(Records excerpted from a collection)
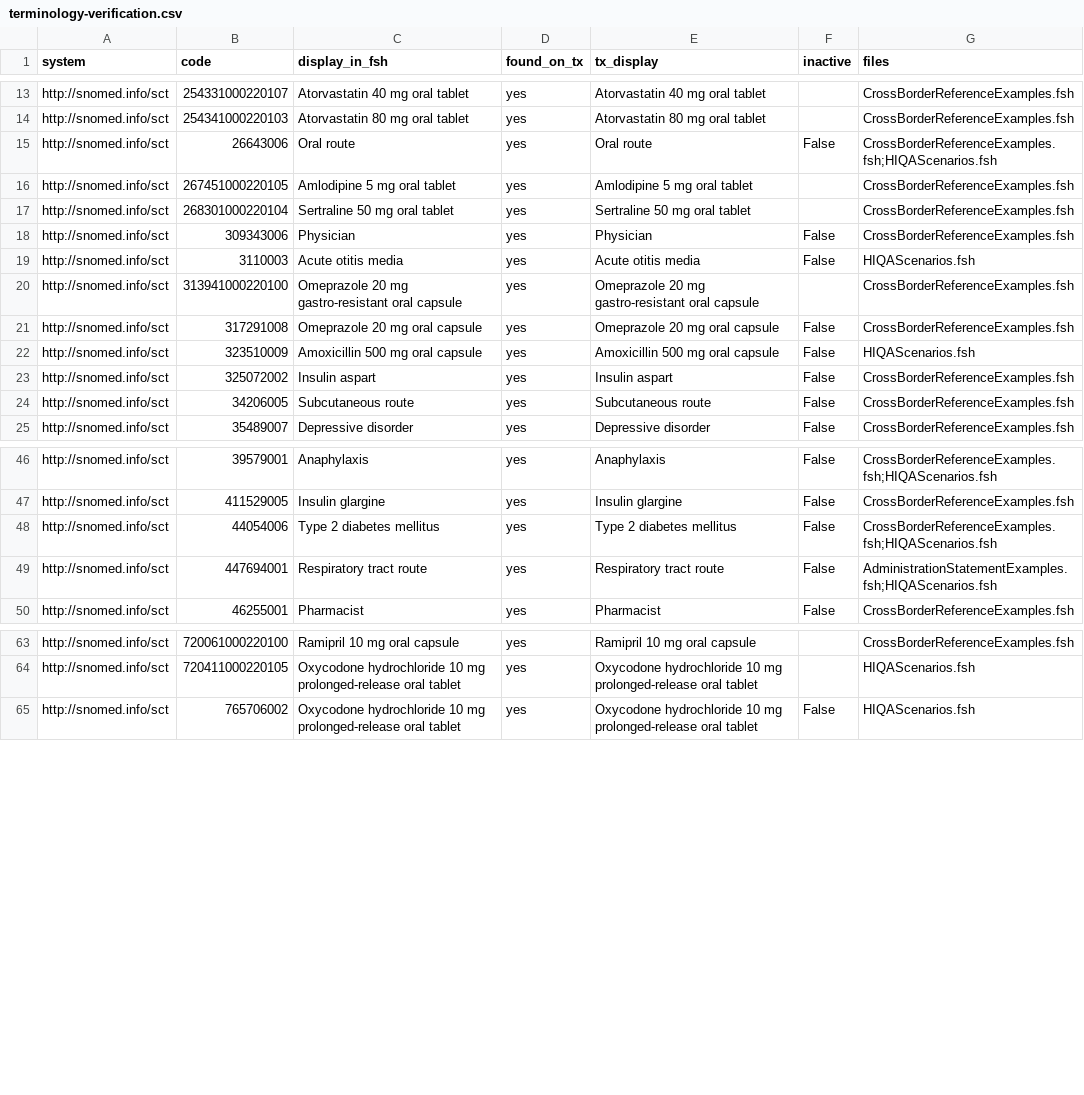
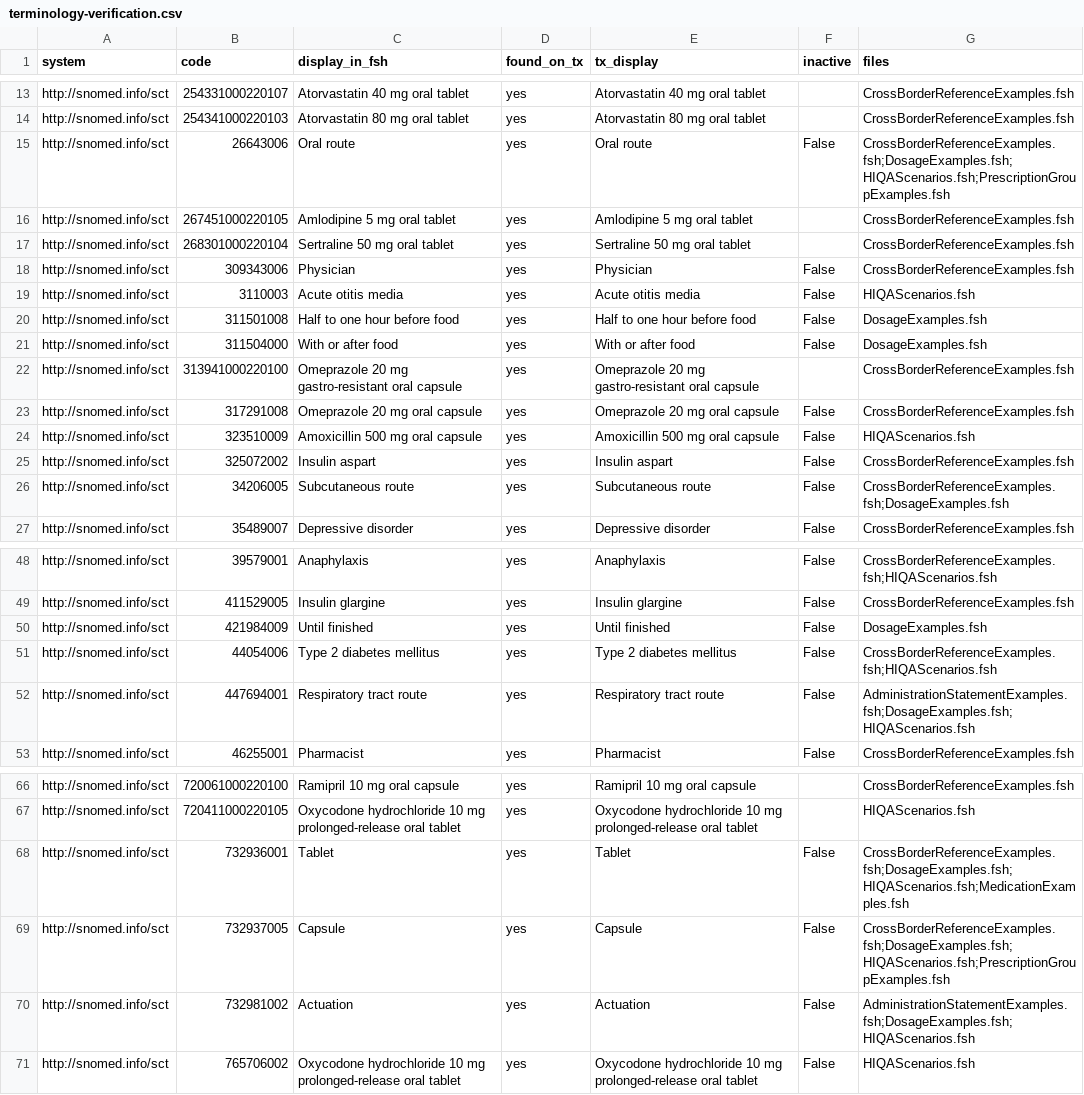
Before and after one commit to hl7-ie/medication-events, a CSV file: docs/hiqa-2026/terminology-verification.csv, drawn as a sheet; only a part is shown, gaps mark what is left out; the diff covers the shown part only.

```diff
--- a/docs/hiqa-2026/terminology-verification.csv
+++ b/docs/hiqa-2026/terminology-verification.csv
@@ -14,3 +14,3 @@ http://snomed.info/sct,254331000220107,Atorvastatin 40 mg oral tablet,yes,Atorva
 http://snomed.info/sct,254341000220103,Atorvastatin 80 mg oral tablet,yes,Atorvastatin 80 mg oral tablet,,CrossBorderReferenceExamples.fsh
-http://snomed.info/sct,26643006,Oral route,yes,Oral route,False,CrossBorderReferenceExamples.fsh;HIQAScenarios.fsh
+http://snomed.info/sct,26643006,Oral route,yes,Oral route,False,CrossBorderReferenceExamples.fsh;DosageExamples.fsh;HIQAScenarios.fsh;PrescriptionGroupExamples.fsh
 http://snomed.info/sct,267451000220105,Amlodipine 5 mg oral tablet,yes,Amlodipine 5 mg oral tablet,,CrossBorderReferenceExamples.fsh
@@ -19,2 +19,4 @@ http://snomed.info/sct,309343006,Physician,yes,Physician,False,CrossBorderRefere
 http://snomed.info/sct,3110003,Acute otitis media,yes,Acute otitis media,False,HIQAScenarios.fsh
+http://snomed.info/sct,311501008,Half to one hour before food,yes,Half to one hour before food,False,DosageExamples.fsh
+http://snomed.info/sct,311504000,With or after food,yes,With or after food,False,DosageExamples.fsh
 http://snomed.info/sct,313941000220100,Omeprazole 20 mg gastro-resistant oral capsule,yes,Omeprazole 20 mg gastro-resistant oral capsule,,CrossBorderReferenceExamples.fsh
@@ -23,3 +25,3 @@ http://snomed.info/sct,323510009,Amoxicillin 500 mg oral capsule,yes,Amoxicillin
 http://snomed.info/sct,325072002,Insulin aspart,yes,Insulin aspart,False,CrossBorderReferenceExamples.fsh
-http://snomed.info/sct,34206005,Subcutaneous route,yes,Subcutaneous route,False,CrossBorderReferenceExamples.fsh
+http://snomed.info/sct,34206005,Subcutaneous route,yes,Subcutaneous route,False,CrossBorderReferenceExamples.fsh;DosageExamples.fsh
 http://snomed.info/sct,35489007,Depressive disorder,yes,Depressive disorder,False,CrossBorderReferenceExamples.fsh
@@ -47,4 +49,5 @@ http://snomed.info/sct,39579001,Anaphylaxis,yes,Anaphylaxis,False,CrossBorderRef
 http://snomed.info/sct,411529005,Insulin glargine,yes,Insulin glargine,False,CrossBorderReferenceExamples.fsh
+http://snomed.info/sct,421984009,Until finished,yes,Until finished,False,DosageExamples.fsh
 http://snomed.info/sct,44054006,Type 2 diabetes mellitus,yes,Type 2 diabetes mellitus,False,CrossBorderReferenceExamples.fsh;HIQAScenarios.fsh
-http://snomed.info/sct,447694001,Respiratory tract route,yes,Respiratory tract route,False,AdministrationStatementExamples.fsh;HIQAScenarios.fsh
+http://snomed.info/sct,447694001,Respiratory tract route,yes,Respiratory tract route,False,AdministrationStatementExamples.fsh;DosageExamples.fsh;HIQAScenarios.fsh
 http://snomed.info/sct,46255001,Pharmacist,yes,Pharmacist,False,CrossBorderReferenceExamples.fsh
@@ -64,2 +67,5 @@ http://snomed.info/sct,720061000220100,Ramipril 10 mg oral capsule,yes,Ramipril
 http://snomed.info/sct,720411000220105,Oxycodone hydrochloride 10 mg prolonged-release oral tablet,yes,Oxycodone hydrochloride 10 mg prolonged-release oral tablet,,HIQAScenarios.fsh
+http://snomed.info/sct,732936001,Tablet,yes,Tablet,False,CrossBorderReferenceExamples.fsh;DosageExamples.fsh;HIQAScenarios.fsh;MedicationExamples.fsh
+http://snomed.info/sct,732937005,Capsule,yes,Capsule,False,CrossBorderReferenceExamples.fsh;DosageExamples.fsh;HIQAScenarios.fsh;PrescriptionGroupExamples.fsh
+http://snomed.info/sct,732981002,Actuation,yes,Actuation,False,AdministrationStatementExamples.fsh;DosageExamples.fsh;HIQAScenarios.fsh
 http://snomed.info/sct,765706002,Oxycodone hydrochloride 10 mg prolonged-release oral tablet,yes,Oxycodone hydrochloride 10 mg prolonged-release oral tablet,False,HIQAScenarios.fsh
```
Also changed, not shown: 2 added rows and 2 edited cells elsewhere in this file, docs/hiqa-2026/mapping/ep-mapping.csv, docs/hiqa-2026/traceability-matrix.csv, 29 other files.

▶ What you have to do
Looking at the records above, which lines contain "Oxycodone"? Copy those lines.

▶ Written solution
 http://snomed.info/sct,720411000220105,Oxycodone hydrochloride 10 mg prolonged-release oral tablet,yes,Oxycodone hydrochloride 10 mg prolonged-release oral tablet,,HIQAScenarios.fsh
 http://snomed.info/sct,765706002,Oxycodone hydrochloride 10 mg prolonged-release oral tablet,yes,Oxycodone hydrochloride 10 mg prolonged-release oral tablet,False,HIQAScenarios.fsh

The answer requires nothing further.